_ACTION ITEM:_
Go through the material and tally the lines containing the string "două". Give the total alone.

—————

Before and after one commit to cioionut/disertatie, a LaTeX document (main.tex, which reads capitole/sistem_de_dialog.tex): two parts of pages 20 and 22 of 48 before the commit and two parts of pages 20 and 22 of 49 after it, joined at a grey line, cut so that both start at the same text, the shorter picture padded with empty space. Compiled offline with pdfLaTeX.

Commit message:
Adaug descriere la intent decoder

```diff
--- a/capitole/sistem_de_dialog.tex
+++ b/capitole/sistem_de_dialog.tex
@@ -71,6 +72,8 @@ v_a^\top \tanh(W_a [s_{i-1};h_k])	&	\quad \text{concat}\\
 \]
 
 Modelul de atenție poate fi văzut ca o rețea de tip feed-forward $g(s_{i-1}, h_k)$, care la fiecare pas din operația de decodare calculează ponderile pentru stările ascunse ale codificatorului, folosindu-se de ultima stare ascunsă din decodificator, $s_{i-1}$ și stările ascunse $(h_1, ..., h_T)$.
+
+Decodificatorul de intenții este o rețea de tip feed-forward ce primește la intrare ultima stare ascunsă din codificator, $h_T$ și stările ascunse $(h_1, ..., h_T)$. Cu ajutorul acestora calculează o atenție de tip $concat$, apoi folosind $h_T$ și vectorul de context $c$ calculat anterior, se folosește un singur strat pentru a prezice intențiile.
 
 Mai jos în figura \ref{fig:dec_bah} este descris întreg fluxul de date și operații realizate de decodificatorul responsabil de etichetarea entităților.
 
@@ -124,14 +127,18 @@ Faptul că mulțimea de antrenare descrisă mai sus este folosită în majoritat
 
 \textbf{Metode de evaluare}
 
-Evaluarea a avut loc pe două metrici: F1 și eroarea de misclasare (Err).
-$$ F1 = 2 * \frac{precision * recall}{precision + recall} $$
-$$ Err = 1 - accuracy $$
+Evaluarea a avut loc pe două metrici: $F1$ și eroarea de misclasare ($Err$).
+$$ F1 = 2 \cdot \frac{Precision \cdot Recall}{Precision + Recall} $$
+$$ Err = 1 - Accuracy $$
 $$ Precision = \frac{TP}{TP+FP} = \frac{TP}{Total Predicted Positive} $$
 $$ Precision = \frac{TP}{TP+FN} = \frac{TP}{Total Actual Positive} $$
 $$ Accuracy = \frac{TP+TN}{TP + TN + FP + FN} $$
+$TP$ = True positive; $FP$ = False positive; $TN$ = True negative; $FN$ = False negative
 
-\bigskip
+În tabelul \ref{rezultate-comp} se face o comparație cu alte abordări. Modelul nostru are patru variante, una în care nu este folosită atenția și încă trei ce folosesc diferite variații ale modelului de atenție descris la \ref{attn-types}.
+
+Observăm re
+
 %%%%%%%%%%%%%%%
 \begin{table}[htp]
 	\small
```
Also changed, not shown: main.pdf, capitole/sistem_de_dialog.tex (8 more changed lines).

—————

_YOUR RESPONSE:_
2